Interview with Amal Farrough
GC Graduation Year
Why or how did you choose your field? Were there specific experiences that influenced you?
My parents took my siblings and me on many outdoor adventures, particularly camping trips all over the world: Saskatchewan, Ontario, North Carolina, and southern Africa.
I chose to major in biology because I enjoy being outdoors, love nature and feel passionate about environmental issues.
I ended up in the field of environmental education more or less by accident. After graduating I took an internship at Au Sable Institute of Environmental Education because I didn’t know exactly what to do with my Biology degree. After one week of teaching kids about nature I realized that I had found my calling.
What’s exciting about your job or this field?
Giving children the chance to connect with the natural world, sometimes for the first time, is extremely rewarding. Seeing the amazement and wonder on their faces is an incredible experience.

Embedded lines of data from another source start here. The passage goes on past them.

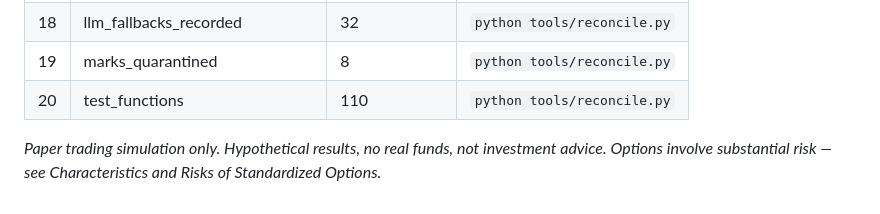
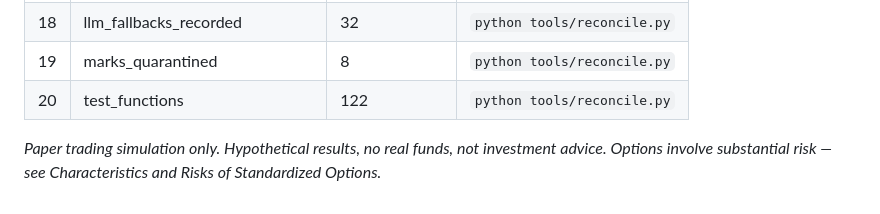
Before and after one commit to Eye172/alpaca-ai-trading-agents-hackathon, a Markdown page: WRITEUP.md, the part around the change. Drawn GitHub-style.

Commit message:
claims: regenerate after the batch-3 merge (122 test functions)
Co-Authored-By: Claude Opus 5 <noreply@anthropic.com>

```diff
--- a/WRITEUP.md
+++ b/WRITEUP.md
@@ -111,7 +111,7 @@ the test suite, and every number below regenerates with one command.
 | 17 | desk_meetings_llm_dark | 8 | `python tools/reconcile.py` |
 | 18 | llm_fallbacks_recorded | 32 | `python tools/reconcile.py` |
 | 19 | marks_quarantined | 8 | `python tools/reconcile.py` |
-| 20 | test_functions | 110 | `python tools/reconcile.py` |
+| 20 | test_functions | 122 | `python tools/reconcile.py` |
 <!-- CLAIMS:END -->
 
 *Paper trading simulation only. Hypothetical results, no real funds, not
```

What has been a challenge in your career journey?
During difficult economic times the county that I work for has experienced harsh budget cuts. The environmental education department at the county parks has itself dealt with budget reductions. So far my job has survived, but I live with the reality that it may not always be there.
Looking back, would you do anything differently?
I wish I had taken some education classes while in college. I think that would have given me valuable tools in connecting people with nature and interpreting the natural world for them.
How did your liberal arts education assist you in your journey? Are there specific examples you can offer?
I am so glad for the many non-science classes that I was able to take, particularly art, Spanish, and speech. In my job I have to be a generalist, not a specialist, and have to do many things that do not fall into a pure science category. My education has given me the tools to perform a wide variety of tasks successfully.
What advice would you give to a young person just starting out?
My advisor, Mary Linton, gave me some memorable advice: “It’s not all about the pure science.” She told me that the field of Biology needs people who are poets, readers, writers, teachers and nature-lovers, as well as scientists. I would like to pass that advice on, and tell those starting out that a love of nature and passion for environmental issues are all excellent reasons to enter the field of biology.